The world’s first paratroopers to be used in large numbers, the German Fallschirmjager were at the tip of the spear when war broke out in 1939. They led daring assaults on strategic targets, such as the fortress at Eben Emael, enabling the following panzers to overrun Europe.
Hitler was confident of a short campaign as his German army crashed over the Russian border in 1941. Heroic defence by the massive Soviet armies slowed the Nazi advance. The brave, solid, and loyal Soviet soldiers endured dreadful battle conditions and their equipment was unsophisticated but functional, much like the troops themselves. What they lacked in quality they made up for the sheer numbers in their troops and equipment available to them – as Josef Stalin famously said “Quantity has a quality all of its own.”

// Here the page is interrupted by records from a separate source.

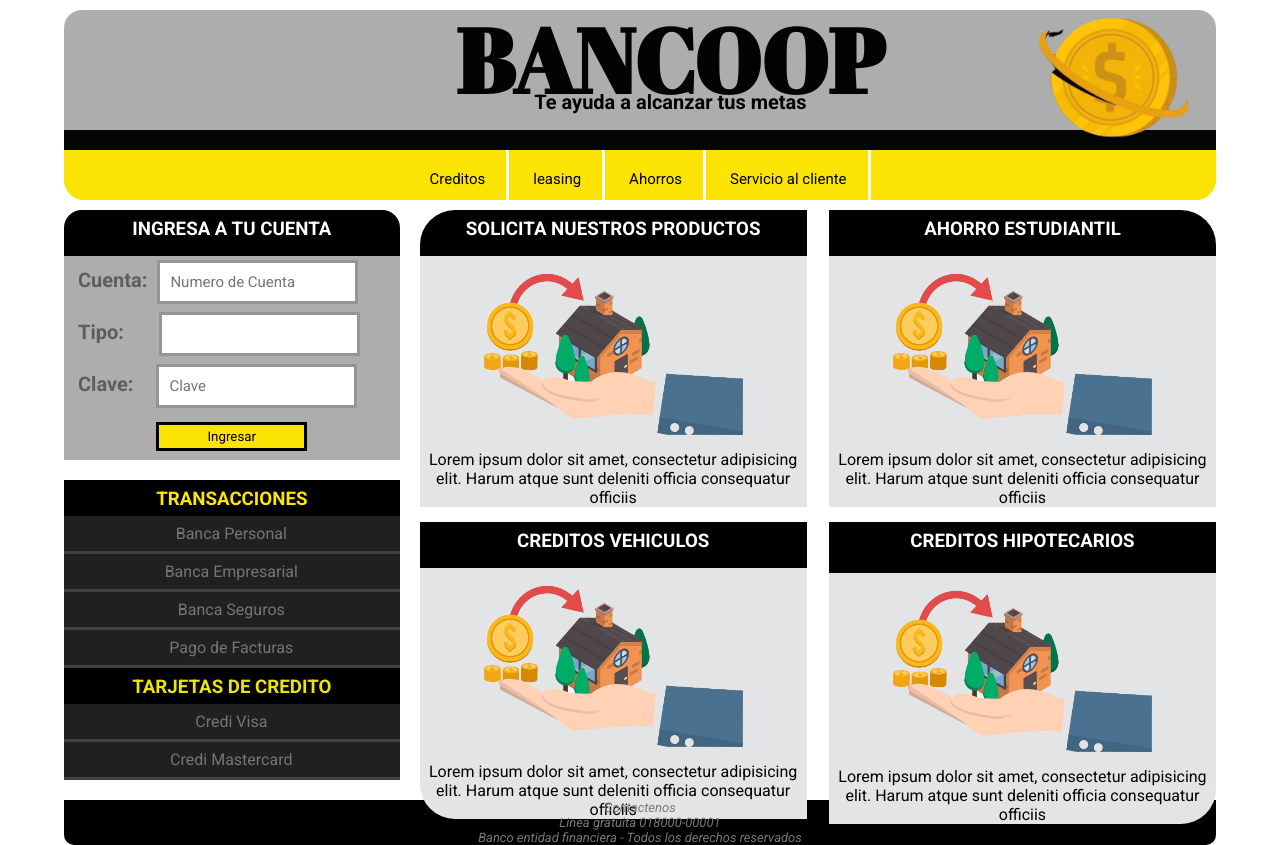
Repository: NickArregoces/BANCOOP
Page: Index.html
An editor plug-in stored every save of this project. The page is shown before and after the next save, followed by the edit.
The browser window is 1280 px wide. The pictures show the whole page.

Above is the page before, as saved 2021-10-04 18:03:54.

### Index.html
<!DOCTYPE html>
<html lang="en">
<head>
    <meta charset="UTF-8">
    <meta http-equiv="X-UA-Compatible" content="IE=edge">
    <meta name="viewport" content="width=device-width, initial-scale=1.0">
    <title>BANCOOP Home</title>
    <link rel="stylesheet" href="/CSS/Style.css">
    <link href="https://fonts.googleapis.com/css2?family=Roboto:ital,wght@0,100;0,300;0,400;0,500;0,700;0,900;1,100;1,300;1,400;1,500;1,700;1,900&display=swap" rel="stylesheet">
    <link rel="preconnect" href="https://fonts.googleapis.com">
    <link rel="preconnect" href="https://fonts.gstatic.com" crossorigin>
    <link href="https://fonts.googleapis.com/css2?family=Abril+Fatface&display=swap" rel="stylesheet">

</head>
<body>
    <div id="head">
        <header>
            <div class="image">
                <img src="/Images/logo.png" alt="logo">
            </div>
            <div class="title" >

                <h1>BANCOOP</h1>
                <h3>Te ayuda a alcanzar tus metas</h3>
            </div>

        </header>

        <nav class="barra"></nav>

        <div class="navegador">
            <ul class="menu">
                <li><a href="#">Creditos</a></li>
                <li><a href="#">leasing</a></li>
                <li><a href="#">Ahorros</a></li>
                <li><a href="#">Servicio al cliente</a></li>
            </ul>
        </div>

    </div>
        <div id="Contenido">
            <div class="section">
                <form action="" class="login">
                    <h3 style="color: rgb(255, 255, 255);">INGRESA A TU CUENTA</h3>
                        <div class="cuenta">
                            <h4>Cuenta:<input type="number" placeholder="Numero de Cuenta" required></h4>
                        </div>

                        <div class="tipo">
                            <h4>Tipo:<input type="text" required></h4>
                        </div>

                        <div class="clave">
                            <h4>Clave:<input type="password" placeholder="Clave" required></h4>
                        </div>

                    <div class="center">
                        <button class="sumbit"> Ingresar </button>
                    </div>

                </form>

                <article class="opciones">
                    <h3 style="color: rgb(255, 230, 0);">TRANSACCIONES</h3>
                    <li><a href="#">Banca Personal</a></li>
                    <li><a href="#">Banca Empresarial</a></li>
                    <li><a href="#">Banca Seguros</a></li>
                    <li><a href="#">Pago de Facturas</a></li>

                    <h3 style="color: rgb(238, 230, 0);">TARJETAS DE CREDITO</h3>
                    <li><a href="#">Credi Visa</a></li>
                    <li><a href="#">Credi Mastercard</a></li>
                </article>
            </div>

            <div id="Cuadros">
                <aside>
                    <div class="solicita">
                        <h3 style="color: rgb(255, 255, 255);">SOLICITA NUESTROS PRODUCTOS</h3>

                        <div id="Prueba">
                        <img id="Prubea" src="/Images/Wallpaper(80).jpg" alt="">
                        </div>

                        <p>Lorem ipsum dolor sit amet, consectetur adipisicing elit.
                            Harum atque sunt deleniti officia consequatur officiis</p>
                    </div>

                    <div class="ahorro">
                        <h3 style="color: rgb(255, 255, 255);">AHORRO ESTUDIANTIL</h3>

                        <div id="Prueba">
                        <img id="Prubea" src="/Images/Wallpaper(80).jpg" alt="">
                        </div>

                        <p>Lorem ipsum dolor sit amet, consectetur adipisicing elit.
                            Harum atque sunt deleniti officia consequatur officiis</p>
                    </div>

                    <div class="credito">
                        <h3 style="color: rgb(255, 255, 255);">CREDITOS VEHICULOS</h3>

                        <div id="Prueba">
                        <img id="Prubea" src="/Images/Wallpaper(80).jpg" alt="">
                        </div>

                        <p>Lorem ipsum dolor sit amet, consectetur adipisicing elit.
                            Harum atque sunt deleniti officia consequatur officiis</p>
                    </div>
                    <div class="hipotecario">
                        <h3 style="color: rgb(255, 255, 255);">CREDITOS HIPOTECARIOS</h3>

                        <div id="Prueba">
                        <img id="Prubea" src="/Images/Wallpaper(80).jpg" alt="">
                        </div>

                        <p>Lorem ipsum dolor sit amet, consectetur adipisicing elit.
                            Harum atque sunt deleniti officia consequatur officiis</p>
                    </div>
                </aside>
            </div>

            <div>
                <footer>
                        <p>Contactenos</p>
                        <p>Linea gratuita 018000-00001</p>
                        <p>Banco entidad financiera
                        - Todos los derechos reservados</p>
                </footer>
            </div>
        </div>

</body>
</html>

### CSS/Style.css

*{
    margin: 0 auto;
    padding: 0px;
    list-style:none;
    font-family: 'Roboto', sans-serif;
}
body{
    font-family: Arial, Helvetica, sans-serif;
    background: rgb(255, 255, 255);
    width: 90%;
    color: rgb(3, 3, 3);
}
header{
    width: 100%;
    margin-top: 10px;
    background: rgb(173, 173, 173);
    border-top-left-radius:  18px;
    border-top-right-radius:  18px;
    height: 120px;
}
    img{
        float: right;
        width: 200px;
    }
    .title{
        float: right;
        width: 60%;
        margin-top: 20px;
    }
    header h1{
        font-family: 'Abril Fatface', cursive;
        font-size: 90px;
        text-align: center;
        line-height: 60px;
        display: block;
    }
    header h3{
        font-size: 20px;
        text-align: center;
    }

nav.barra{
    background: rgb(5, 5, 5);
    height: 20px;
}
div.navegador{
    text-align: center;
}

    ul.menu{
        border-bottom-left-radius: 20px 20px;
        border-bottom-right-radius: 20px 20px;
        background: rgb(251, 227, 3);
        height: 50px;
        list-style: none;
        padding: 0;
        max-width: 10000px;
    }
    .menu li a{
        height: 10px;
        font-size: 15px;
        margin-right: 1px;
        text-decoration: none;
        color:black;
        padding: 20px;
        display: inline-block;
    }
    .menu li {
        border-right: solid white;
        display: inline-block;
        }
    .menu li a:hover{
        background: #242323b6;
        color: white;
        }

.section{
    width: 30%;
    float: left;

}
    form{
        background: rgb(173, 173, 173);
        border-top-left-radius: 18px;
        border-top-right-radius: 18px;
        margin-top: 10px;
        margin-right:10px;
        margin-bottom: 10px;
        height: 250px;
    }
        form h3{
            text-align: center;
            background: black;
            height: 30px;
            padding: 8px;
            border-top-left-radius: 18px;
            border-top-right-radius: 18px;
        }
        form h4{
            font-size: 20px;
            padding: 4px;
            margin-left: 10px;
            color: rgb(95, 93, 93);

        }
        form input{
            font-size: 15px;
            width: 55%;
            padding: 10px;
            display: inline;
            border: solid rgb(149, 149, 149);
            margin-left: 10px;
        }
        div.clave input {
            margin-left: 23px;
        }

        div.tipo input {
            margin-left: 35px;
        }

        div.center{
            margin-top: 10px;
            margin: auto;
            text-align: center;
            width: 50%;
            cursor: pointer;
        }
        button{
            margin-top: 10px;
            width: 90%;
            padding: 4px;
            background: rgb(251, 227, 3);
            border: solid black;
            cursor: pointer;
        }
        button:hover{
            background: #242323b6;
            color: rgb(251, 227, 3);
        }

    article {
        height: 300px;
        background: rgb(32, 32, 32);
        margin-top: 20px;
        margin-right:10px;
        margin-bottom: 10px;
    }
        article h3{
            text-align: center;
            padding: 8px;
            height: 20px;
            background: black;
        }
        .opciones li a{
            margin-right: 1px;
            text-align: center;
            text-decoration: none;
            color:rgb(117, 117, 117);
            padding: 8px;
            display: inline-block;
        }
        .opciones li {
            border-bottom: solid rgba(68, 68, 68, 0.897);
            text-align: center;
            display:inline-flexbox;
            }
        .opciones li a:hover{
            background: #242323b6;
            color: rgb(251, 227, 3);
            }

aside{
    width: 70%;
    height: 580px;
    margin-top: 10px;
    float: right;
    margin-bottom: 10px;
}
    div.solicita{
        width: 48%;
        float: left;
        border-top-left-radius: 35px;
        margin-left: 10px;
        background: #e3e4e5;
        text-align:center;

    }
        #Prueba{
            display: flex;
            align-items: center;
            justify-content: center;
        }
        div.solicita img {
            width: 260px;
            margin-top: 15px;
            margin-bottom: 15px;
        }
        div.solicita h3{
            text-align: center;
            background: black;
            height: 30px;
            padding: 8px;
            border-top-left-radius: 35px;
        }
        div.solicita p{
            display: inline-block;
            text-align: center;
        }

    div.ahorro {
        width: 48%;
        float: right;
        border-top-right-radius: 35px;
        margin-left: 10px;
        background: #e3e4e5;
     }
        div.ahorro img {
            width: 260px;
            margin-top: 15px;
            margin-bottom: 15px;
        }
        div.ahorro h3{
            text-align: center;
            background: black;
            height: 30px;
            padding: 8px;
            border-top-right-radius: 35px;
        }
        div.ahorro p{
            display: inline-block;
            text-align: center;
        }

    div.credito {
        width: 48%;
        float: left;
        margin-top: 15px;
        border-bottom-left-radius: 35px;
        margin-left: 10px;
        background: #e3e4e5;
    }
        div.credito img {
            width: 260px;
            margin-top: 15px;
            margin-bottom: 15px;
            }
            div.credito h3{
                text-align: center;
                background: black;
                height: 30px;
                padding: 8px;
            }
            div.credito p{
                display: inline-block;
                text-align: center;
            }

    div.hipotecario {
        width: 48%;
        float: right;
        border-top-right-radius: 35px;
        border-bottom-right-radius: 35px;
        margin-top: 15px;
        background: #e3e4e5;
        }
            div.hipotecario img {
                width: 260px;
                margin-top: 15px;
                margin-bottom: 15px;
            }
            div.hipotecario h3{
                text-align: center;
                background: black;
                height: 35px;
                padding: 8px;
            }
            div.hipotecario p{
                display: inline-block;
                text-align: center;
            }

footer{
    background: black;
    clear: both;
    border-bottom-left-radius: 10px;
    border-bottom-right-radius: 10px;
}
    footer p{
        font-size: 13px;
        text-align: center;
        line-height: 15px;
        color: rgb(121, 119, 119);
        font-style:italic;
    }

After the next save:
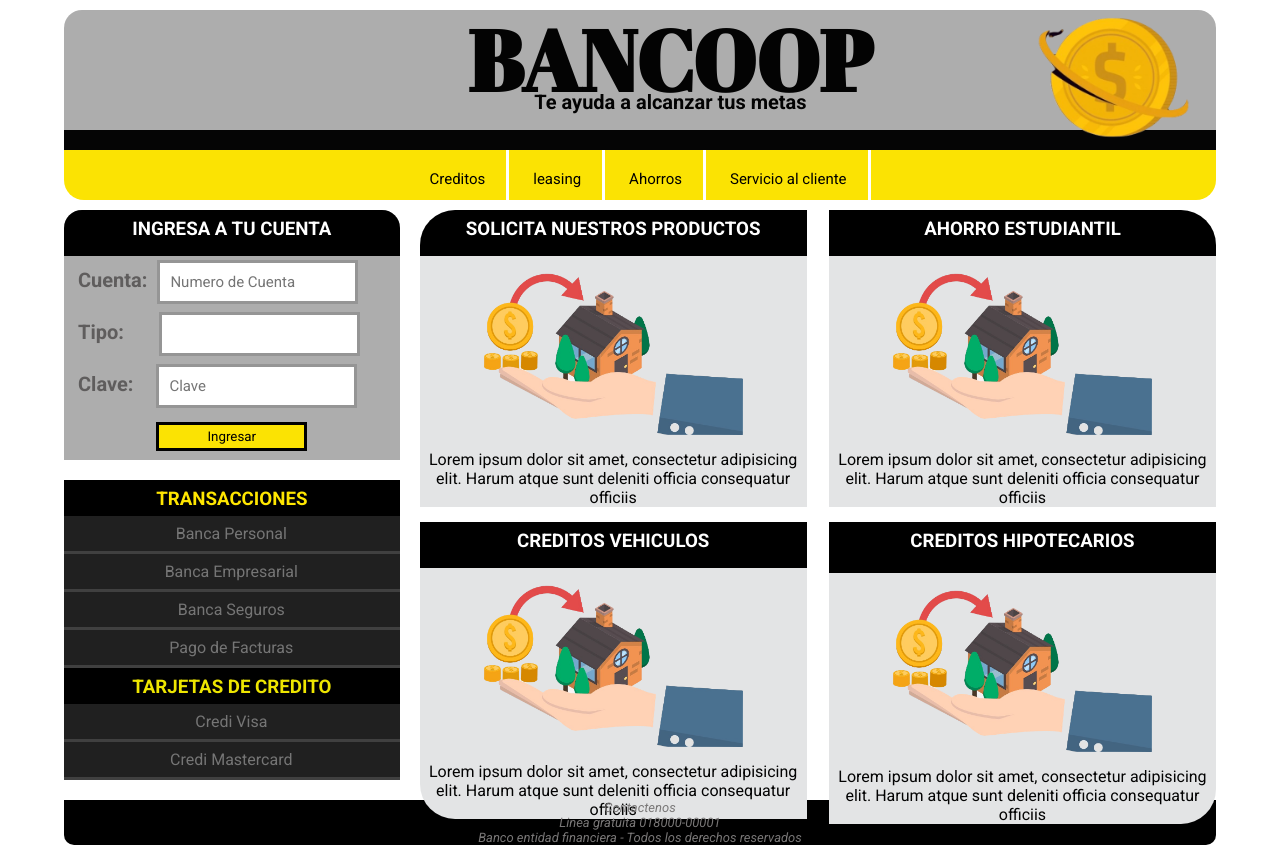
Saved 8 s later.
--- a/CSS/Style.css
+++ b/CSS/Style.css
@@ -30,7 +30,7 @@ header{
     }
     header h1{
         font-family: 'Abril Fatface', cursive;
-        font-size: 90px;
+        font-size: 85px;
         text-align: center;
         line-height: 60px;
         display: block;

Adolf Hitler’s aggressive campaign across the world ensured his troops would face the enemy in all environments and climates. None were more unforgiving than the harsh winters on the Eastern Front or in the Italian hills and mountains. The resourceful German Lander often had to make do with little more than their standard-issue woollen greatcoat gloves, scarves and a steely determination to not stave off only the cold, but also be able to fight and win.